:: Task instructions ::
Write out the data once more, exactly as it reads.

Excerpts from a dataset
..........

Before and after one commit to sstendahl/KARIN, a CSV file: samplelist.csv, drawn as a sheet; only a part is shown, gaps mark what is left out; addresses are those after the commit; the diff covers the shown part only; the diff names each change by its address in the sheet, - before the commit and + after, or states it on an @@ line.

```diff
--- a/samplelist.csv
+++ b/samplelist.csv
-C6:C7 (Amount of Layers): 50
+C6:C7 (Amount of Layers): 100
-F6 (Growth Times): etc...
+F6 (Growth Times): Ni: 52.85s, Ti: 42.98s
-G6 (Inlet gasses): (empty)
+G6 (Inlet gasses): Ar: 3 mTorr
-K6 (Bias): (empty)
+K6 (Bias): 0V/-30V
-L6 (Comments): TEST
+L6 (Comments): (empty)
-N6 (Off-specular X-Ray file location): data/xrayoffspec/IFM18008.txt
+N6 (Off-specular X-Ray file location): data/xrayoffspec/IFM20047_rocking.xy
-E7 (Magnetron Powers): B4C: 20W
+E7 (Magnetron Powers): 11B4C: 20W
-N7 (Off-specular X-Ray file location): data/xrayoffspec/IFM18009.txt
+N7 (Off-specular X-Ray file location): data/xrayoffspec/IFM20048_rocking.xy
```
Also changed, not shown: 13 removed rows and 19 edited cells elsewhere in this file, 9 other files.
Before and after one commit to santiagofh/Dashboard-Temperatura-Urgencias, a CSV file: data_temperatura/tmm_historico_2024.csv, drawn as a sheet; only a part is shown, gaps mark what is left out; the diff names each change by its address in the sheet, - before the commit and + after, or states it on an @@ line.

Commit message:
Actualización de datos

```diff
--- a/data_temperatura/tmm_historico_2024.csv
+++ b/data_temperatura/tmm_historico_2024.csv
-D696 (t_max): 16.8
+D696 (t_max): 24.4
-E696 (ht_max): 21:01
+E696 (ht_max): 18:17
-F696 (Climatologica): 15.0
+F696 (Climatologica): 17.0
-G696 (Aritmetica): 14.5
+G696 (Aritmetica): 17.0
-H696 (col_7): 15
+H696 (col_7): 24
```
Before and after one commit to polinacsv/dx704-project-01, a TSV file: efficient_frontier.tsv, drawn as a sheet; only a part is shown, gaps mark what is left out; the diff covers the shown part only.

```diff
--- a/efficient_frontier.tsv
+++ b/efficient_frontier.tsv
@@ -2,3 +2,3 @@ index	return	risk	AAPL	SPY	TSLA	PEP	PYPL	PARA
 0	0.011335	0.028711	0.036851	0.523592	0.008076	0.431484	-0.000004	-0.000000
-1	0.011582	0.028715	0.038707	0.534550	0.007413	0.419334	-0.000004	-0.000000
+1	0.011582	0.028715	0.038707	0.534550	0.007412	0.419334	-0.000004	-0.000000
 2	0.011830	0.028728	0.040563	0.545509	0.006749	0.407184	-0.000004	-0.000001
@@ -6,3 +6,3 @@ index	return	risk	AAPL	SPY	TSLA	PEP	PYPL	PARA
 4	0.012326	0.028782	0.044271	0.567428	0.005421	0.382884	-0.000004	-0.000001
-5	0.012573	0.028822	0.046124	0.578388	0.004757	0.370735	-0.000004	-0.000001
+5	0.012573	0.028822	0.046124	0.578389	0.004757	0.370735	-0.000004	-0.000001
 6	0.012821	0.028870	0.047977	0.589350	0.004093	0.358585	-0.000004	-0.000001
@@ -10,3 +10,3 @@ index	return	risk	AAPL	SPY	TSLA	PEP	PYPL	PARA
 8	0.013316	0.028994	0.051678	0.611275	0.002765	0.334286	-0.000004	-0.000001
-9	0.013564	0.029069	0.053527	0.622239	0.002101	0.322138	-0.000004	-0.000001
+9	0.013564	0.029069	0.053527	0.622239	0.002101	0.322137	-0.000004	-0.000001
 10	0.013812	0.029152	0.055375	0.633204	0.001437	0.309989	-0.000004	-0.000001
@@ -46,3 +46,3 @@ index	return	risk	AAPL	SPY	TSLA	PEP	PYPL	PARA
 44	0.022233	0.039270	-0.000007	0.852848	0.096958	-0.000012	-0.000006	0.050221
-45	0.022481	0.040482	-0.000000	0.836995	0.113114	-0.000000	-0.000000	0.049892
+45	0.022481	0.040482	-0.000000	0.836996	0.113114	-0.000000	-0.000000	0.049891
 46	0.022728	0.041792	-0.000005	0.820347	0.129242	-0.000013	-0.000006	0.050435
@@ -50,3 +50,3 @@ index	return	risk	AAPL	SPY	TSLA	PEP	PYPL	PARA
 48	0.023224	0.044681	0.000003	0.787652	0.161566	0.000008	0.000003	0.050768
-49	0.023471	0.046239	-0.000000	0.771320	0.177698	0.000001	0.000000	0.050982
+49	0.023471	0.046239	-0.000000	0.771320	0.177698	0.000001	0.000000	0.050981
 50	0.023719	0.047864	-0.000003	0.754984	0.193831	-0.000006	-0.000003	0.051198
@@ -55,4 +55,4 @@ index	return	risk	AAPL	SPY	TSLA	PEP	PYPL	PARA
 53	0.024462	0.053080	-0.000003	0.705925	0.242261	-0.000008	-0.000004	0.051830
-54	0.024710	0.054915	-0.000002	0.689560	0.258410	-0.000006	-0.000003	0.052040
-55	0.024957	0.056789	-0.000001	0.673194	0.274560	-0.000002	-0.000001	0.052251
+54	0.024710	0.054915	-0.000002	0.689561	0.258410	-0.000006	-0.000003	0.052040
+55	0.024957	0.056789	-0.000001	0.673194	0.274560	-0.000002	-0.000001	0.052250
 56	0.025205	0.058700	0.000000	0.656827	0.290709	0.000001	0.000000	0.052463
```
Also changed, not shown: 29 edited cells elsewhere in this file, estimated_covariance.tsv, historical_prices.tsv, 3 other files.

..........

:: Your response ::
Before and after one commit to sstendahl/KARIN, a CSV file: samplelist.csv, drawn as a sheet; only a part is shown, gaps mark what is left out; addresses are those after the commit; the diff covers the shown part only; the diff names each change by its address in the sheet, - before the commit and + after, or states it on an @@ line.

```diff
--- a/samplelist.csv
+++ b/samplelist.csv
-C6:C7 (Amount of Layers): 50
+C6:C7 (Amount of Layers): 100
-F6 (Growth Times): etc...
+F6 (Growth Times): Ni: 52.85s, Ti: 42.98s
-G6 (Inlet gasses): (empty)
+G6 (Inlet gasses): Ar: 3 mTorr
-K6 (Bias): (empty)
+K6 (Bias): 0V/-30V
-L6 (Comments): TEST
+L6 (Comments): (empty)
-N6 (Off-specular X-Ray file location): data/xrayoffspec/IFM18008.txt
+N6 (Off-specular X-Ray file location): data/xrayoffspec/IFM20047_rocking.xy
-E7 (Magnetron Powers): B4C: 20W
+E7 (Magnetron Powers): 11B4C: 20W
-N7 (Off-specular X-Ray file location): data/xrayoffspec/IFM18009.txt
+N7 (Off-specular X-Ray file location): data/xrayoffspec/IFM20048_rocking.xy
```
Also changed, not shown: 13 removed rows and 19 edited cells elsewhere in this file, 9 other files.
Before and after one commit to santiagofh/Dashboard-Temperatura-Urgencias, a CSV file: data_temperatura/tmm_historico_2024.csv, drawn as a sheet; only a part is shown, gaps mark what is left out; the diff names each change by its address in the sheet, - before the commit and + after, or states it on an @@ line.

Commit message:
Actualización de datos

```diff
--- a/data_temperatura/tmm_historico_2024.csv
+++ b/data_temperatura/tmm_historico_2024.csv
-D696 (t_max): 16.8
+D696 (t_max): 24.4
-E696 (ht_max): 21:01
+E696 (ht_max): 18:17
-F696 (Climatologica): 15.0
+F696 (Climatologica): 17.0
-G696 (Aritmetica): 14.5
+G696 (Aritmetica): 17.0
-H696 (col_7): 15
+H696 (col_7): 24
```
Before and after one commit to polinacsv/dx704-project-01, a TSV file: efficient_frontier.tsv, drawn as a sheet; only a part is shown, gaps mark what is left out; the diff covers the shown part only.

```diff
--- a/efficient_frontier.tsv
+++ b/efficient_frontier.tsv
@@ -2,3 +2,3 @@ index	return	risk	AAPL	SPY	TSLA	PEP	PYPL	PARA
 0	0.011335	0.028711	0.036851	0.523592	0.008076	0.431484	-0.000004	-0.000000
-1	0.011582	0.028715	0.038707	0.534550	0.007413	0.419334	-0.000004	-0.000000
+1	0.011582	0.028715	0.038707	0.534550	0.007412	0.419334	-0.000004	-0.000000
 2	0.011830	0.028728	0.040563	0.545509	0.006749	0.407184	-0.000004	-0.000001
@@ -6,3 +6,3 @@ index	return	risk	AAPL	SPY	TSLA	PEP	PYPL	PARA
 4	0.012326	0.028782	0.044271	0.567428	0.005421	0.382884	-0.000004	-0.000001
-5	0.012573	0.028822	0.046124	0.578388	0.004757	0.370735	-0.000004	-0.000001
+5	0.012573	0.028822	0.046124	0.578389	0.004757	0.370735	-0.000004	-0.000001
 6	0.012821	0.028870	0.047977	0.589350	0.004093	0.358585	-0.000004	-0.000001
@@ -10,3 +10,3 @@ index	return	risk	AAPL	SPY	TSLA	PEP	PYPL	PARA
 8	0.013316	0.028994	0.051678	0.611275	0.002765	0.334286	-0.000004	-0.000001
-9	0.013564	0.029069	0.053527	0.622239	0.002101	0.322138	-0.000004	-0.000001
+9	0.013564	0.029069	0.053527	0.622239	0.002101	0.322137	-0.000004	-0.000001
 10	0.013812	0.029152	0.055375	0.633204	0.001437	0.309989	-0.000004	-0.000001
@@ -46,3 +46,3 @@ index	return	risk	AAPL	SPY	TSLA	PEP	PYPL	PARA
 44	0.022233	0.039270	-0.000007	0.852848	0.096958	-0.000012	-0.000006	0.050221
-45	0.022481	0.040482	-0.000000	0.836995	0.113114	-0.000000	-0.000000	0.049892
+45	0.022481	0.040482	-0.000000	0.836996	0.113114	-0.000000	-0.000000	0.049891
 46	0.022728	0.041792	-0.000005	0.820347	0.129242	-0.000013	-0.000006	0.050435
@@ -50,3 +50,3 @@ index	return	risk	AAPL	SPY	TSLA	PEP	PYPL	PARA
 48	0.023224	0.044681	0.000003	0.787652	0.161566	0.000008	0.000003	0.050768
-49	0.023471	0.046239	-0.000000	0.771320	0.177698	0.000001	0.000000	0.050982
+49	0.023471	0.046239	-0.000000	0.771320	0.177698	0.000001	0.000000	0.050981
 50	0.023719	0.047864	-0.000003	0.754984	0.193831	-0.000006	-0.000003	0.051198
@@ -55,4 +55,4 @@ index	return	risk	AAPL	SPY	TSLA	PEP	PYPL	PARA
 53	0.024462	0.053080	-0.000003	0.705925	0.242261	-0.000008	-0.000004	0.051830
-54	0.024710	0.054915	-0.000002	0.689560	0.258410	-0.000006	-0.000003	0.052040
-55	0.024957	0.056789	-0.000001	0.673194	0.274560	-0.000002	-0.000001	0.052251
+54	0.024710	0.054915	-0.000002	0.689561	0.258410	-0.000006	-0.000003	0.052040
+55	0.024957	0.056789	-0.000001	0.673194	0.274560	-0.000002	-0.000001	0.052250
 56	0.025205	0.058700	0.000000	0.656827	0.290709	0.000001	0.000000	0.052463
```
Also changed, not shown: 29 edited cells elsewhere in this file, estimated_covariance.tsv, historical_prices.tsv, 3 other files.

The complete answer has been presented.